Problem description
Within the records, which lines hold the string "website"? Report each one by copying it.

Information provided
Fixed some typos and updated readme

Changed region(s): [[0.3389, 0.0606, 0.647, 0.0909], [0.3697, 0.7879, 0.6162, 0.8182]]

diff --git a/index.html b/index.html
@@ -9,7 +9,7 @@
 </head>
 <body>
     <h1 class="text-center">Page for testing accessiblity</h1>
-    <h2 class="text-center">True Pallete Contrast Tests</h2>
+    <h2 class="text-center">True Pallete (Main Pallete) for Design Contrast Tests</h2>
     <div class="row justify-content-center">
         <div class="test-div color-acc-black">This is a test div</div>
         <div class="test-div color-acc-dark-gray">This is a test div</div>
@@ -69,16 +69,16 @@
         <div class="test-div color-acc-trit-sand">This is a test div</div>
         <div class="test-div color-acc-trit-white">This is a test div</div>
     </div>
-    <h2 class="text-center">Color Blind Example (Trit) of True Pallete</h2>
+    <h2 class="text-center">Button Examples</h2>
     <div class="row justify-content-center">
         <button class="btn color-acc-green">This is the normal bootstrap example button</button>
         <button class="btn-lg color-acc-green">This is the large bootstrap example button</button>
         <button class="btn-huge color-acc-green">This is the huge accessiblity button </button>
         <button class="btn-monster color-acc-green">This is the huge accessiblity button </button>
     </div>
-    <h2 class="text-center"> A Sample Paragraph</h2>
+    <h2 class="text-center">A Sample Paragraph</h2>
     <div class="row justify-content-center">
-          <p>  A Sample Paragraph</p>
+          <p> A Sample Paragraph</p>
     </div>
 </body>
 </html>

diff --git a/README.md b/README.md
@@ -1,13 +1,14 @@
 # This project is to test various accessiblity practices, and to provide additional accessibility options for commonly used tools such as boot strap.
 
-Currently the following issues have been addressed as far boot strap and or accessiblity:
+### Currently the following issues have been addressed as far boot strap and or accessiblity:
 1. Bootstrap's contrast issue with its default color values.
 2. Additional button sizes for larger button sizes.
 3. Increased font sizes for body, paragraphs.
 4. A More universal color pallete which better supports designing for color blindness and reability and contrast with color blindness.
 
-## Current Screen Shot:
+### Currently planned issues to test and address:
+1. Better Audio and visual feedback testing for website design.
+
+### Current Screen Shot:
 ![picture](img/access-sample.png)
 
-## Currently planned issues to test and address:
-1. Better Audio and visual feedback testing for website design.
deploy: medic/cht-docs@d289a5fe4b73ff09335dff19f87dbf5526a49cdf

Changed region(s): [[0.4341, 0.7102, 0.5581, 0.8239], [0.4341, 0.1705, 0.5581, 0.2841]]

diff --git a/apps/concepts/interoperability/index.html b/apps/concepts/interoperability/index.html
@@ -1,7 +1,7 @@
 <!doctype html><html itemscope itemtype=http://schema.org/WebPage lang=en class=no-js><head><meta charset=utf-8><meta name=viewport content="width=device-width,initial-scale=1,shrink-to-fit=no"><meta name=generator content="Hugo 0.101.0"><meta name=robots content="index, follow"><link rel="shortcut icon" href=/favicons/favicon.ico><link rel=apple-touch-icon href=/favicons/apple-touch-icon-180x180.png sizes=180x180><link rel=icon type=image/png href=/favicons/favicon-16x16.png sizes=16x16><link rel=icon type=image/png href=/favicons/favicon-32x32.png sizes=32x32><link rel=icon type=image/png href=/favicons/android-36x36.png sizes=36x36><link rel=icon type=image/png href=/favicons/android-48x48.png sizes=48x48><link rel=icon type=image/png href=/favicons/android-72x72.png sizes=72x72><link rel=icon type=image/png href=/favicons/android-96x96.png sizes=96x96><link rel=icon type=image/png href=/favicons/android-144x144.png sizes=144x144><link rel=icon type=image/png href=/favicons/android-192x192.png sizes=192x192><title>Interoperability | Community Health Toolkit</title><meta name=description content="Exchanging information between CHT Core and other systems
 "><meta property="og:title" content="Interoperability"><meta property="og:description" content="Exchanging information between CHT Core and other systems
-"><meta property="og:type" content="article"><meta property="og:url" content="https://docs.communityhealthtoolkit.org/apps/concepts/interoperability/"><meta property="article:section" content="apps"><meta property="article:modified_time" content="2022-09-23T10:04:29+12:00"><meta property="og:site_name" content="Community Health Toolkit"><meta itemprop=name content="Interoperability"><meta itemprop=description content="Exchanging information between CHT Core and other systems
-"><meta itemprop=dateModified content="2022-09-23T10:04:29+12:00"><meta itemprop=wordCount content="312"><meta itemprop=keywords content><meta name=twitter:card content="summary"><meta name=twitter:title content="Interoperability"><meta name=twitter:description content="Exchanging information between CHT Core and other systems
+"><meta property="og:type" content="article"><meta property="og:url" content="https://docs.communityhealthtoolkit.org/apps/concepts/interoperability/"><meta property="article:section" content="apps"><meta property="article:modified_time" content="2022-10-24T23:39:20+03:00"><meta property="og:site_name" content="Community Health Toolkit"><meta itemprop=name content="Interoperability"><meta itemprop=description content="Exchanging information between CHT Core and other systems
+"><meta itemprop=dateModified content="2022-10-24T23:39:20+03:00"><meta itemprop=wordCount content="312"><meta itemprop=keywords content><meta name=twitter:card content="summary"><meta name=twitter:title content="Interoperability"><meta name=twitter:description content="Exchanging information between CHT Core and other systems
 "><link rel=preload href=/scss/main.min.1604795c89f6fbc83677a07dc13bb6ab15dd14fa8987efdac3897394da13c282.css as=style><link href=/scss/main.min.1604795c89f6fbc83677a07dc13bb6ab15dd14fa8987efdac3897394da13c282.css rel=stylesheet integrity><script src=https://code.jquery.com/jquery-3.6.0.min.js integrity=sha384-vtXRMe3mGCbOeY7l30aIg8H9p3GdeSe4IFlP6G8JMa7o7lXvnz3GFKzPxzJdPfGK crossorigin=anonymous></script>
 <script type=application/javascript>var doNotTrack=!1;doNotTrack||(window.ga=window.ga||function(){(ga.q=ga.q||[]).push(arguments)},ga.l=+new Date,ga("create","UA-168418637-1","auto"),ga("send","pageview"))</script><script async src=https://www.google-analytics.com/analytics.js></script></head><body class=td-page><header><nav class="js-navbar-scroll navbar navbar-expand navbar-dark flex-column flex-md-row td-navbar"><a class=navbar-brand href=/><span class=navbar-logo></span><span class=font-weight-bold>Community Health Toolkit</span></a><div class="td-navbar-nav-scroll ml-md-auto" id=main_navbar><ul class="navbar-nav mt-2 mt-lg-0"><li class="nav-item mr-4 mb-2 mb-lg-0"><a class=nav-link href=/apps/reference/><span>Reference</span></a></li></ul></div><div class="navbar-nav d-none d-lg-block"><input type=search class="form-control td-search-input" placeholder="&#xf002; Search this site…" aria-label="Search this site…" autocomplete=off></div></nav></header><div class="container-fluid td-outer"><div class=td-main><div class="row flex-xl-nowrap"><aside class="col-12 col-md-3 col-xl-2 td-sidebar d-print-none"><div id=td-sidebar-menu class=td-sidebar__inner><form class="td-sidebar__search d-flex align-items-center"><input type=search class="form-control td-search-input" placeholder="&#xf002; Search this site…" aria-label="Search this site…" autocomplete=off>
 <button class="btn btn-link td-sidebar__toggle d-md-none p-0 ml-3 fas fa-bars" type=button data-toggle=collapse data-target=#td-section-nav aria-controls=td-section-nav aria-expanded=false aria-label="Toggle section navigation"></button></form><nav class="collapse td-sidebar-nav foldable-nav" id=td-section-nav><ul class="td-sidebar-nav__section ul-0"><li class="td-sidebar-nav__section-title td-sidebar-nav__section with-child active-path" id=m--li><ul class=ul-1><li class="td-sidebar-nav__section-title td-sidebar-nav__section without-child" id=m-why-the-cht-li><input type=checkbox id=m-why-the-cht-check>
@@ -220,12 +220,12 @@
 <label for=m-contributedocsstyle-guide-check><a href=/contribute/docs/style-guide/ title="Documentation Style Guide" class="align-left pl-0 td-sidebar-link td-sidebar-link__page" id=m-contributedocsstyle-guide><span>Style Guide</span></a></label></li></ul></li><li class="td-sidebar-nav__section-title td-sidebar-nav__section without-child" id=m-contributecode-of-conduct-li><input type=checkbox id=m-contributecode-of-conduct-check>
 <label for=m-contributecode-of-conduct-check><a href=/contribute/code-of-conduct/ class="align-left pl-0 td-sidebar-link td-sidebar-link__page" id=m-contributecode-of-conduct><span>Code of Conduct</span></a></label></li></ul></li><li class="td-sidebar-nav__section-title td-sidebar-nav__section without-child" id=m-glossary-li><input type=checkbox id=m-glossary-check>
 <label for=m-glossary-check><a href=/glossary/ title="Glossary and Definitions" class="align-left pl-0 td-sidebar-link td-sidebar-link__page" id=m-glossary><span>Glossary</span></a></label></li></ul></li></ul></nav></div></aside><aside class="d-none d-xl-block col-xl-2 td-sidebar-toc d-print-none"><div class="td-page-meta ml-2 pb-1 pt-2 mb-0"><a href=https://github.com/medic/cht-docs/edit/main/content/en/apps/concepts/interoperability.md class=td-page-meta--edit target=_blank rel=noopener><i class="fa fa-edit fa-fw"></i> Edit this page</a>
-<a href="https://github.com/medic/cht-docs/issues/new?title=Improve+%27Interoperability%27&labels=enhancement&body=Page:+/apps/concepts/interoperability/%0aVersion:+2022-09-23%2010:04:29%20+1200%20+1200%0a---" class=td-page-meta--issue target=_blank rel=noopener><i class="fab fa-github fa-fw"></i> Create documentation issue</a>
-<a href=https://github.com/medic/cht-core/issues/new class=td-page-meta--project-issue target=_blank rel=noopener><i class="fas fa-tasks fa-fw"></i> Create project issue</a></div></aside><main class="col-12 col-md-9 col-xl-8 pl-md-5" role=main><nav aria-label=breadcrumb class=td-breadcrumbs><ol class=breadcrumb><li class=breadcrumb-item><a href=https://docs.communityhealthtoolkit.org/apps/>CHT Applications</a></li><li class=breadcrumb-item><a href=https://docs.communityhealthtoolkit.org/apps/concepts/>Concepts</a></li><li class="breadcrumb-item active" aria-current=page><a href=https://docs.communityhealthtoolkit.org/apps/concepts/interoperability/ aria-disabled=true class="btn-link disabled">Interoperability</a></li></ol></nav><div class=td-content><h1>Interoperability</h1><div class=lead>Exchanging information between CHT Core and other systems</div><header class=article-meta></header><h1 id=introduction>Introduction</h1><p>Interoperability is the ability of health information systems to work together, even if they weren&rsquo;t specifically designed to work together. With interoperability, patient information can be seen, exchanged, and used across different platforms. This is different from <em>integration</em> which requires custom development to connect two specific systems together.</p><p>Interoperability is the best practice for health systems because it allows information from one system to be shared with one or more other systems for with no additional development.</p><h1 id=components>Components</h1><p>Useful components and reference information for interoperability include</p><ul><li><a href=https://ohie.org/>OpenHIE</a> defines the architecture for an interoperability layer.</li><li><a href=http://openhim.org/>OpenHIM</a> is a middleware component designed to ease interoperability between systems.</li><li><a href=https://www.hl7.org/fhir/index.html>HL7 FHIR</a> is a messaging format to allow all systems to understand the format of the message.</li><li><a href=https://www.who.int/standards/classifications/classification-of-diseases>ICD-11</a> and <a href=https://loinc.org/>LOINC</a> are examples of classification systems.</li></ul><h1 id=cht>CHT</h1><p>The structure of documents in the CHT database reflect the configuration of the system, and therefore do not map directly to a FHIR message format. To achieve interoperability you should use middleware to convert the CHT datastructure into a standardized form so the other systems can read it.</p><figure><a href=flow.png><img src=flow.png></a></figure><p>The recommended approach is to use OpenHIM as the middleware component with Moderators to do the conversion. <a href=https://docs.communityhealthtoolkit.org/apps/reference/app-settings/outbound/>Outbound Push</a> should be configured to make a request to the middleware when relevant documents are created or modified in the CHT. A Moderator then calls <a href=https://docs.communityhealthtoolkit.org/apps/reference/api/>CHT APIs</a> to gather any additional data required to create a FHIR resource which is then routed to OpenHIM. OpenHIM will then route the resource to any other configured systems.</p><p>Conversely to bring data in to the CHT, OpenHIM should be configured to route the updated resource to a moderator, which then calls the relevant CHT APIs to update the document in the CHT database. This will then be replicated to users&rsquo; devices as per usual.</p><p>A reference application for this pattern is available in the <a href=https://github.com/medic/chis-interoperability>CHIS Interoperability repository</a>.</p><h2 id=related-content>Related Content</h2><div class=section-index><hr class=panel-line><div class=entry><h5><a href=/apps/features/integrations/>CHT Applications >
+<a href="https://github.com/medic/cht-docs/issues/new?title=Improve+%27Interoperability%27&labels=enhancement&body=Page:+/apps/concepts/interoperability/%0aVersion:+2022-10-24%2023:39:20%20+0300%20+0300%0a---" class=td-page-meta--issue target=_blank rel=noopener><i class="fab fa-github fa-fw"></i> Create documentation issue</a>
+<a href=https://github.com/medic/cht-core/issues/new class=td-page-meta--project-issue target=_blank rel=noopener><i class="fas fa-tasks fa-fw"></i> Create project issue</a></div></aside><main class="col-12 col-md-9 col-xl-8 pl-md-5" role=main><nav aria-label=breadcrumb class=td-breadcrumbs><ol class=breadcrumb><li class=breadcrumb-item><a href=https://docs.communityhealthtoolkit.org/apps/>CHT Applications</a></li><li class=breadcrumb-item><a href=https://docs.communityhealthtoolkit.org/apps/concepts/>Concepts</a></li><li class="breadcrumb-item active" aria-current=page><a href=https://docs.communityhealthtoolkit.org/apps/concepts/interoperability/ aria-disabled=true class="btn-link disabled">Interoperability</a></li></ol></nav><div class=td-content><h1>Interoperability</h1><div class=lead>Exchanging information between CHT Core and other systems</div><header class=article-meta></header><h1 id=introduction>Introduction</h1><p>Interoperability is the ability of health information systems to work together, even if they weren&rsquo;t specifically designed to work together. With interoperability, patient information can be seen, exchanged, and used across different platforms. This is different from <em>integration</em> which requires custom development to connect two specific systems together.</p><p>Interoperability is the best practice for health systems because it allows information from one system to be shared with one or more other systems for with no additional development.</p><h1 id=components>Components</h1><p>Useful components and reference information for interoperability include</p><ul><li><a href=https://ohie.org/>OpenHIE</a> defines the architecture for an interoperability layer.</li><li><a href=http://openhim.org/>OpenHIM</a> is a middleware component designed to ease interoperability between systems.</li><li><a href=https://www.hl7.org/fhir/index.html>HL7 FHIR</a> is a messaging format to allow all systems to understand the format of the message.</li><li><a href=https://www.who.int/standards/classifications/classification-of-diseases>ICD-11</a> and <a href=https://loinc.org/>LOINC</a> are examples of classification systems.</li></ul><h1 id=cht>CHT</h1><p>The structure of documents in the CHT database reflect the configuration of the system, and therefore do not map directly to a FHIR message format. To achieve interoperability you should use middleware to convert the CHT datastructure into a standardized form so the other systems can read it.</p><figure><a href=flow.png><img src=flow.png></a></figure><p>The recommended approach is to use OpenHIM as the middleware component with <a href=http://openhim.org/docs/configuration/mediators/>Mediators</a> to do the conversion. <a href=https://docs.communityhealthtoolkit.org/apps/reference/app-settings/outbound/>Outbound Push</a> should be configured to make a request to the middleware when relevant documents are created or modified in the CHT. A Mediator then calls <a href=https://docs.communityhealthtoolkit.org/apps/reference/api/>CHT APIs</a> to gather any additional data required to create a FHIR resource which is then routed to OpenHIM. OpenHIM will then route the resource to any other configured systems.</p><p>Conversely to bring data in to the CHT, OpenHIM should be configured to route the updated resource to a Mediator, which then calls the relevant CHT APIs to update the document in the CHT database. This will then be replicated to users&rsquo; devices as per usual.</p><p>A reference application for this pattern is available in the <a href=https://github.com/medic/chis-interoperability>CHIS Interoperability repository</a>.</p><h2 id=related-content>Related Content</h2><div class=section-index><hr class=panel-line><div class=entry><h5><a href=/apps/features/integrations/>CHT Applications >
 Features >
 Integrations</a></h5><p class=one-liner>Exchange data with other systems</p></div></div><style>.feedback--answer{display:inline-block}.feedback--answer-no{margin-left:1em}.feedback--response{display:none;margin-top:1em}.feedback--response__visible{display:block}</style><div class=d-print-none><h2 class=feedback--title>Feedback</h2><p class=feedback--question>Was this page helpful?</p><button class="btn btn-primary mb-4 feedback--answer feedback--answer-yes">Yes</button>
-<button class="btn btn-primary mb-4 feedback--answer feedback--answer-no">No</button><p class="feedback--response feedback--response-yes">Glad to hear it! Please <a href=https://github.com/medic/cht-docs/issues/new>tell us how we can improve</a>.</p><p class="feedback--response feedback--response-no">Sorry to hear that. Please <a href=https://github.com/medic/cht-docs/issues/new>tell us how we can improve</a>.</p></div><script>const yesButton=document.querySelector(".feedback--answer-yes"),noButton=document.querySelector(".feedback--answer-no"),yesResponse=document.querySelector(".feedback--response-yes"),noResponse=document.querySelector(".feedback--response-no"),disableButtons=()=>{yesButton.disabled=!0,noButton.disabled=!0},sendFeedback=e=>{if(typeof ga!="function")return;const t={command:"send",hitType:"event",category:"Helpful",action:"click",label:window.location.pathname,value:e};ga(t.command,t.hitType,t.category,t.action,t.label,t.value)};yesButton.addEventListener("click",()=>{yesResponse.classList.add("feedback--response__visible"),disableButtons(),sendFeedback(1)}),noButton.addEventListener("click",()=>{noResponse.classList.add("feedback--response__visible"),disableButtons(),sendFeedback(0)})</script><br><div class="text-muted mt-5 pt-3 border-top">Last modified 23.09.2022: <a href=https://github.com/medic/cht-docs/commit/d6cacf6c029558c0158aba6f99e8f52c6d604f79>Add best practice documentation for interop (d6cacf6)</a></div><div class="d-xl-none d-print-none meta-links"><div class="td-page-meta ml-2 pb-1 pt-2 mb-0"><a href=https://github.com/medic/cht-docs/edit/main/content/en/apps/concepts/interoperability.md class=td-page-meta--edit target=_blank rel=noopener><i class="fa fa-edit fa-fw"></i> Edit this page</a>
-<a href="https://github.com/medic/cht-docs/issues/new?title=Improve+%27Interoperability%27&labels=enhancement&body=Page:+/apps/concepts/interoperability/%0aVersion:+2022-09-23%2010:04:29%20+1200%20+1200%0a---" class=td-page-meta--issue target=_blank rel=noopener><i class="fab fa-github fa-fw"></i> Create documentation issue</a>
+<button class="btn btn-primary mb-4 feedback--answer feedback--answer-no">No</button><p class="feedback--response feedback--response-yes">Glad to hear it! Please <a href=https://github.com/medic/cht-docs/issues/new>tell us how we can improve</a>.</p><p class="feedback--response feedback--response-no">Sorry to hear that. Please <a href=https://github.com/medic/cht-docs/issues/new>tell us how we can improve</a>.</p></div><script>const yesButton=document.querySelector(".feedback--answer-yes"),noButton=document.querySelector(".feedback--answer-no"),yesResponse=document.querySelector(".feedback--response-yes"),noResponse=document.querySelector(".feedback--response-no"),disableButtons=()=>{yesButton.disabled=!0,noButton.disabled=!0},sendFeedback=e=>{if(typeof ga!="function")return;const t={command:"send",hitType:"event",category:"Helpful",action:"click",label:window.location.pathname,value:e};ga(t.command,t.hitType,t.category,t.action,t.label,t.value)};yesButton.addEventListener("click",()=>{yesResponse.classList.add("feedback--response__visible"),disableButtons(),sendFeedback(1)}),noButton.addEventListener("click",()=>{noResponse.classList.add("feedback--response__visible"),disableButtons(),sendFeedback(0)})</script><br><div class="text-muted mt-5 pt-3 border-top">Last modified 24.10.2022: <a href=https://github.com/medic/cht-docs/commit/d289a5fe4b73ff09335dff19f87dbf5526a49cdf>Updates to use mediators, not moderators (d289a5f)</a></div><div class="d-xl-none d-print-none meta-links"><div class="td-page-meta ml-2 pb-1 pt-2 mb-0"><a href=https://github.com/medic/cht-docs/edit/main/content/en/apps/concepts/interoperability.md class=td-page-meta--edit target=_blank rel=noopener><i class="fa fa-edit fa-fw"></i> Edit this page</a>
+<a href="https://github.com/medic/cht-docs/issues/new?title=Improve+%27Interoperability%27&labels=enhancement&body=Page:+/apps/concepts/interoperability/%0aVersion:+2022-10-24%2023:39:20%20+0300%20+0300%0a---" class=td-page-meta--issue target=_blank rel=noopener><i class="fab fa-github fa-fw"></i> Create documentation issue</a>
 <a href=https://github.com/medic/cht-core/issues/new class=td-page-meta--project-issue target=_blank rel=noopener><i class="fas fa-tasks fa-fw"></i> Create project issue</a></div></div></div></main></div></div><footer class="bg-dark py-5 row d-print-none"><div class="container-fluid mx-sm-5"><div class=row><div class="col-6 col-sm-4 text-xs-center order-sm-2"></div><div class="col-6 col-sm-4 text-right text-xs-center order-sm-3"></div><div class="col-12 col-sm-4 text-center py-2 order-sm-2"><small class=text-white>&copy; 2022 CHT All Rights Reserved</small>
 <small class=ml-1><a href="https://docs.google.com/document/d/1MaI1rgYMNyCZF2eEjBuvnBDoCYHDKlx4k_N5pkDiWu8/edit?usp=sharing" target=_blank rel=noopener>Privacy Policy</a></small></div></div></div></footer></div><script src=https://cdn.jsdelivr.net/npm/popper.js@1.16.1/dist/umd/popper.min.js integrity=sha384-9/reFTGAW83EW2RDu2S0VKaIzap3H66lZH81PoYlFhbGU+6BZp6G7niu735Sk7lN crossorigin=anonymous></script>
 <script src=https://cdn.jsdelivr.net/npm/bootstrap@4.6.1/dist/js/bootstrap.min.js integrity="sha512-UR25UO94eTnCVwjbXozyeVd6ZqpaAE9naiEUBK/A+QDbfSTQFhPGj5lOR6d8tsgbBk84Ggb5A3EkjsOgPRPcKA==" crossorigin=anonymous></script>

Answer to the exercise
+1. Better Audio and visual feedback testing for website design.
-1. Better Audio and visual feedback testing for website design.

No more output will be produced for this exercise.